After another 2 weeks of Intermittent Fasting and working out:

My stomach – (which is the hardest place for guys to lose fat) went concave. And for the first time ever I had popped out my chest and shoulders a little without a personal trainer.

My biceps got bigger and a huge vein popped out on each – which was odd because I stopped doing “arm days” completely, focusing instead on weighted chinups and two sets of heavy barbell curls for 5-6 reps, once per week.

My shoulders striated, my abs started carving out out and veins popped up everywhere. Each day I got tighter. No cheat days – none needed. Intermittent fasting seemed to solve that problem because I was eating fun foods regularly.

Example Workout Day Window:

  • 6:00am: Wake up, drink a lot of water and coffee
  • 8:30am: 10g BCAAs (branch chain amino acids)
  • 9:00am: Preworkout
  • 9:30am: Go to gym
  • 11:00am: 5g BCAAs
  • 12:00pm: Meal 1 (largest meal)
  • 4:00pm: Meal 2
  • 7:00pm: Meal 3

Example Rest Day Window:

  • 6:00am: Wake up, drink a lot of water and coffee
  • 9:30am: Drink Monster Zero Ultra
  • 10:00: 20-60 minute walk/hike with music or a podcast
  • 12:00pm: Meal 1 (largest meal)
  • 4:00pm: Meal 2
  • 7:00pm: Meal 3


I eat a lot of protein every day.

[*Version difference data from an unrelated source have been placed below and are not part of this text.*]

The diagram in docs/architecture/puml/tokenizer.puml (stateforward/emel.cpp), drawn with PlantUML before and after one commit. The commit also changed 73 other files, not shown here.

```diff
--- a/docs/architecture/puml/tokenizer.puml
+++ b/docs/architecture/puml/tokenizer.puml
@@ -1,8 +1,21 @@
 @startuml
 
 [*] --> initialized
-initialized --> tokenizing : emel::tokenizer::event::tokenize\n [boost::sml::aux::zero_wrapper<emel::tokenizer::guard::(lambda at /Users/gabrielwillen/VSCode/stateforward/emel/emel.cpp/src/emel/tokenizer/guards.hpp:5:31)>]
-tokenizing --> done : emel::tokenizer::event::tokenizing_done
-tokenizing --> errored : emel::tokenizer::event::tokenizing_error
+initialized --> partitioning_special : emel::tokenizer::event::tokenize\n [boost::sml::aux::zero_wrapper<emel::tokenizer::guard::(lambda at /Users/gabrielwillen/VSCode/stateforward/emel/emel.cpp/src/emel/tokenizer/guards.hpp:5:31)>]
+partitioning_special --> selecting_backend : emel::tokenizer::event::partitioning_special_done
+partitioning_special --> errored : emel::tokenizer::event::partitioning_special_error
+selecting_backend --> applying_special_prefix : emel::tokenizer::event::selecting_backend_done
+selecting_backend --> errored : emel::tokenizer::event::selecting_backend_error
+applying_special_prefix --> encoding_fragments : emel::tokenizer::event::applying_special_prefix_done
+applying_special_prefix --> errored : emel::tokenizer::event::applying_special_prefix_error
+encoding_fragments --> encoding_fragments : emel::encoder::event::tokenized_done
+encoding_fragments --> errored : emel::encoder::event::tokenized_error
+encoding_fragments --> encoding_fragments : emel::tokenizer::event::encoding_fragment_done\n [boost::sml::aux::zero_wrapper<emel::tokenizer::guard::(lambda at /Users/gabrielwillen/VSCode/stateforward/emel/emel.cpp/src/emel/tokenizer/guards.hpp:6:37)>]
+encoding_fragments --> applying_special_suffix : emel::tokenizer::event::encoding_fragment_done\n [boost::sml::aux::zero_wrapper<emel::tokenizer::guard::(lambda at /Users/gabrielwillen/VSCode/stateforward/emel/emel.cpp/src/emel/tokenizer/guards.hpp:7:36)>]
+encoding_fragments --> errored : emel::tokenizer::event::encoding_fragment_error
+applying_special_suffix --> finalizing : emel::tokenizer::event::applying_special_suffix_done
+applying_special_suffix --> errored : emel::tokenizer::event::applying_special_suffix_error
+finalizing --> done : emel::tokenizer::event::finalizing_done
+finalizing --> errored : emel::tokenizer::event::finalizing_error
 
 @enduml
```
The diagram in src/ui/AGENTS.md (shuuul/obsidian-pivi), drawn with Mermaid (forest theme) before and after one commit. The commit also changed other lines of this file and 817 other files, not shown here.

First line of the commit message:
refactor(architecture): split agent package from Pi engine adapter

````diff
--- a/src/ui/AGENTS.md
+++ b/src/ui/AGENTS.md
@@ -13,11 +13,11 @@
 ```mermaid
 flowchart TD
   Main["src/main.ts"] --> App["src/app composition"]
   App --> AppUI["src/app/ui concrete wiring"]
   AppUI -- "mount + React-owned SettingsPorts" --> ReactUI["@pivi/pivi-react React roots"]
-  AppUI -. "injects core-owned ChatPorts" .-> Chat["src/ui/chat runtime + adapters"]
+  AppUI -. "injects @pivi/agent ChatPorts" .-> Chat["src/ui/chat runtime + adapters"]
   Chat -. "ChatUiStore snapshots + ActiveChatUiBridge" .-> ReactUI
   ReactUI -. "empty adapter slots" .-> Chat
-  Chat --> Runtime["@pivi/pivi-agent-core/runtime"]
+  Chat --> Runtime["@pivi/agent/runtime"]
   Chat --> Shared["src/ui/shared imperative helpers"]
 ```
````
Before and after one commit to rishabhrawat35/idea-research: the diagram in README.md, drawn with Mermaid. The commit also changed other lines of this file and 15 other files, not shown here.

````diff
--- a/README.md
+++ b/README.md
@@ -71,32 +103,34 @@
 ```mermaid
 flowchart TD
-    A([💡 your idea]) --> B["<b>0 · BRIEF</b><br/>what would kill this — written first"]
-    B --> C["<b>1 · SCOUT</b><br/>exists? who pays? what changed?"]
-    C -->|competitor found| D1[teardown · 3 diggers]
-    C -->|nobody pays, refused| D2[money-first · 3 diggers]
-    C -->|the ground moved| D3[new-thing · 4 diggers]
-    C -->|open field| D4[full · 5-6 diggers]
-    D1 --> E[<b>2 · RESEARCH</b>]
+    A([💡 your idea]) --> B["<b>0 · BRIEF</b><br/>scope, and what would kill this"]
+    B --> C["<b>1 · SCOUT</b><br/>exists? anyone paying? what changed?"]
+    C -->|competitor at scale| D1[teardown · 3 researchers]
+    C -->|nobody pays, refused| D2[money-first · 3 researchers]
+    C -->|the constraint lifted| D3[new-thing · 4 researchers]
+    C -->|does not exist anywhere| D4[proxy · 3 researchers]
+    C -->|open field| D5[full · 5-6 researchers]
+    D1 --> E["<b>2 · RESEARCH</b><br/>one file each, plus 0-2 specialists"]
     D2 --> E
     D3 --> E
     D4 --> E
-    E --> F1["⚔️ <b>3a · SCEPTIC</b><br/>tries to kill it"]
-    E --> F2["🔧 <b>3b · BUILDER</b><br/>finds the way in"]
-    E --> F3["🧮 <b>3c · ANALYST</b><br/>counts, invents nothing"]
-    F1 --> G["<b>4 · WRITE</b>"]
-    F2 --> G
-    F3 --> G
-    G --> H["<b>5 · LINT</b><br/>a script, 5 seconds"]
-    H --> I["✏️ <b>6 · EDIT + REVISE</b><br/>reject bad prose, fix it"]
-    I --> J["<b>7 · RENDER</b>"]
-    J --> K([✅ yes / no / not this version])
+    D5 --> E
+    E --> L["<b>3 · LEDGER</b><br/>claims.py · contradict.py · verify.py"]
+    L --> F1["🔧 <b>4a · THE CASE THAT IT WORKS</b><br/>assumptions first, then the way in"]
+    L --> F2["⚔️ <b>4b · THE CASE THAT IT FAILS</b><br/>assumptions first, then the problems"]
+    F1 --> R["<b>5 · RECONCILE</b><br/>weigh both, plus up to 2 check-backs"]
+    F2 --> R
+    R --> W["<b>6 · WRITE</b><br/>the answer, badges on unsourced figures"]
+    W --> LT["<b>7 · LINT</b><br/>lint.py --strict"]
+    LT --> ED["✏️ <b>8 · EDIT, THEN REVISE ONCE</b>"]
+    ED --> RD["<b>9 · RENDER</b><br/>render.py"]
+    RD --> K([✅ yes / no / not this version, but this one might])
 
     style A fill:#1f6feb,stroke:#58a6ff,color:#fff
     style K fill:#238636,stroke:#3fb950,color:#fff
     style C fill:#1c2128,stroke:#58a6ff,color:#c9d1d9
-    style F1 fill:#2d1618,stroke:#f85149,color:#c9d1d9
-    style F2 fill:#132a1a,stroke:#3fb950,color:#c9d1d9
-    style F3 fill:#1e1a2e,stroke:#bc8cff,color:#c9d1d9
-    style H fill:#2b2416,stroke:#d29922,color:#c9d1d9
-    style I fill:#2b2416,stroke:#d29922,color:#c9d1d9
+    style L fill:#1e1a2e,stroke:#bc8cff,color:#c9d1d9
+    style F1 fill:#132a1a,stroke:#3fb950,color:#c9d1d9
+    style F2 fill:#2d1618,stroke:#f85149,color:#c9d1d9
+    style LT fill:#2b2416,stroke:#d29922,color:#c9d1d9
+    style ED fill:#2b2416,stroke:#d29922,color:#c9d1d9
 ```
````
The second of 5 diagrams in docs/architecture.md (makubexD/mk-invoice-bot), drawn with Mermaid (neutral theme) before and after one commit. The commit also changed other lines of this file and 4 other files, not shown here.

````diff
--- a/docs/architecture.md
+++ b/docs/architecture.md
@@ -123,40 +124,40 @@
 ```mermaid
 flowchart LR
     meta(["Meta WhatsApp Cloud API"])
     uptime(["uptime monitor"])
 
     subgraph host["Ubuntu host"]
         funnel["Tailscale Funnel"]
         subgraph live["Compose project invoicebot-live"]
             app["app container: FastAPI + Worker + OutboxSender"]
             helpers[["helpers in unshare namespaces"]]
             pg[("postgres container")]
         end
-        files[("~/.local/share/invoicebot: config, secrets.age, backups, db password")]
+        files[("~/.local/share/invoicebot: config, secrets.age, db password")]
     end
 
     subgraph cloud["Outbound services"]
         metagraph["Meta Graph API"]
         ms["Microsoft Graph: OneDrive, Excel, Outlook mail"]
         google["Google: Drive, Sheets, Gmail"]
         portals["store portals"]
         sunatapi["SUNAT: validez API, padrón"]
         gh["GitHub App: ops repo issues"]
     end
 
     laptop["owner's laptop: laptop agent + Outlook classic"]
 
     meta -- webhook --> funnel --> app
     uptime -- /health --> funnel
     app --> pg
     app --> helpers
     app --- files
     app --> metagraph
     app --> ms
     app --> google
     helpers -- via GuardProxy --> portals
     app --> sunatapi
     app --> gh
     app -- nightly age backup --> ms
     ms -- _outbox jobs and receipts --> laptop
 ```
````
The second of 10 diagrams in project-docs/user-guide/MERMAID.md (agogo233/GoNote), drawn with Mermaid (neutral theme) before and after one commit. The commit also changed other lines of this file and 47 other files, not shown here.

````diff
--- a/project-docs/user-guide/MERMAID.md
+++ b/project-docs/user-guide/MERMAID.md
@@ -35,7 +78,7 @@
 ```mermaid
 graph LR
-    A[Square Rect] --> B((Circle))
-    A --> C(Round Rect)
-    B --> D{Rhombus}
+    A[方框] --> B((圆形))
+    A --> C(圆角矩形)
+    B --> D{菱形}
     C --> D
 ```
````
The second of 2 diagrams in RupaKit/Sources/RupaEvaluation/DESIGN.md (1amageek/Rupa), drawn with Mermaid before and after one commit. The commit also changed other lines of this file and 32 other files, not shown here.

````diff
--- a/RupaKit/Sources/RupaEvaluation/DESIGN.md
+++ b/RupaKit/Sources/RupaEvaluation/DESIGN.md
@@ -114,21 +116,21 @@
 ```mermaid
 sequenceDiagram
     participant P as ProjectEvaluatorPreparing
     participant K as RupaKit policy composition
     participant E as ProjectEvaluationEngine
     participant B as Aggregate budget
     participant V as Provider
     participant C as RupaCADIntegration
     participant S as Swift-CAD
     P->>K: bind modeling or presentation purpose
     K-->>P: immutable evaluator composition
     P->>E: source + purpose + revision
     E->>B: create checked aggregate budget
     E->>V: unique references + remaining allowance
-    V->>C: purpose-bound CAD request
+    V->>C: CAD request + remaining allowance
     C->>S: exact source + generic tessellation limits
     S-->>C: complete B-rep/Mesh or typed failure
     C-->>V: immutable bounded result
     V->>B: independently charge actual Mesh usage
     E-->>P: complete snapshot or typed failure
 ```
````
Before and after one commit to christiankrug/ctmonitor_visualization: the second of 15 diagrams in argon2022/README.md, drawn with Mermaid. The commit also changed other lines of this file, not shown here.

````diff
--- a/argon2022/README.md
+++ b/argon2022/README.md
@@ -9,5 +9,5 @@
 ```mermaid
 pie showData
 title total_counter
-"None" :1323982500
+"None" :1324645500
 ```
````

Most days I eat more than 1g of protein per pound of body weight, some days as much as 2g per lb.

I think the general recommendation is at least .08g of protein per pound. You might do some research on your own to see what the right amount is for your goal. I tend to error on the side of more.

These days I rarely use protein powders and instead get my protein from eating real, whole foods. I probably use 1 scoop of powder per day – normally in a protein pancake.

My Main Protein Sources:

  • Chicken breast
  • Egg Whites
  • Plain Greek Yogurt
  • Kashi Golean Original Cereal
  • Cottage Cheese

My Main Carb Sources:

  • Kashi Golean Original Cereal
  • Skinny Cow Ice Cream Sandwiches
  • Whole Grain Waffles
  • Whole Grain Bread
  • Low-Cal Ice Cream
  • Brown Rice

My Main Fat Sources:

  • Almonds
  • Natural Peanut Butter
  • Cheese
  • Whole eggs (with yolks)

Macronutrients (Macros) and Calorie Cycling

I eat differently depending on whether I workout or not. All days are high protein. Workout days are high carb/low fat. Rest days are high fat/low carb. I also cycle calories – even if I’m not cutting or bulking.

For example: If my goal is to stay my current weight, here’s what I’d do:

Workout days I’d eat approximately 300 calories over maintenance. Rest days I’d eat 300 calories under maintenance. At the end of the week my +/- net calories are still 0. I’m just eating more when I need it. Less when I don’t.

I have seen drastic physical changes doing this unlike anything I tried previously. It works amazingly well for me.

Workout Day Macros:

  • High protein
  • High Carbs
  • Low Fats

Rest Day Macros:

  • High protein
  • Low Carbs
  • High Fats

Example Intermittent Fasting Meal Plan (Workout Day)

Sample Workout Day of Eating (from MyFitnessPal.com)

Example Intermittent Fasting Meal Plan (Rest Day)

Sample Rest Day of Eating (from MyFitnessPal.com)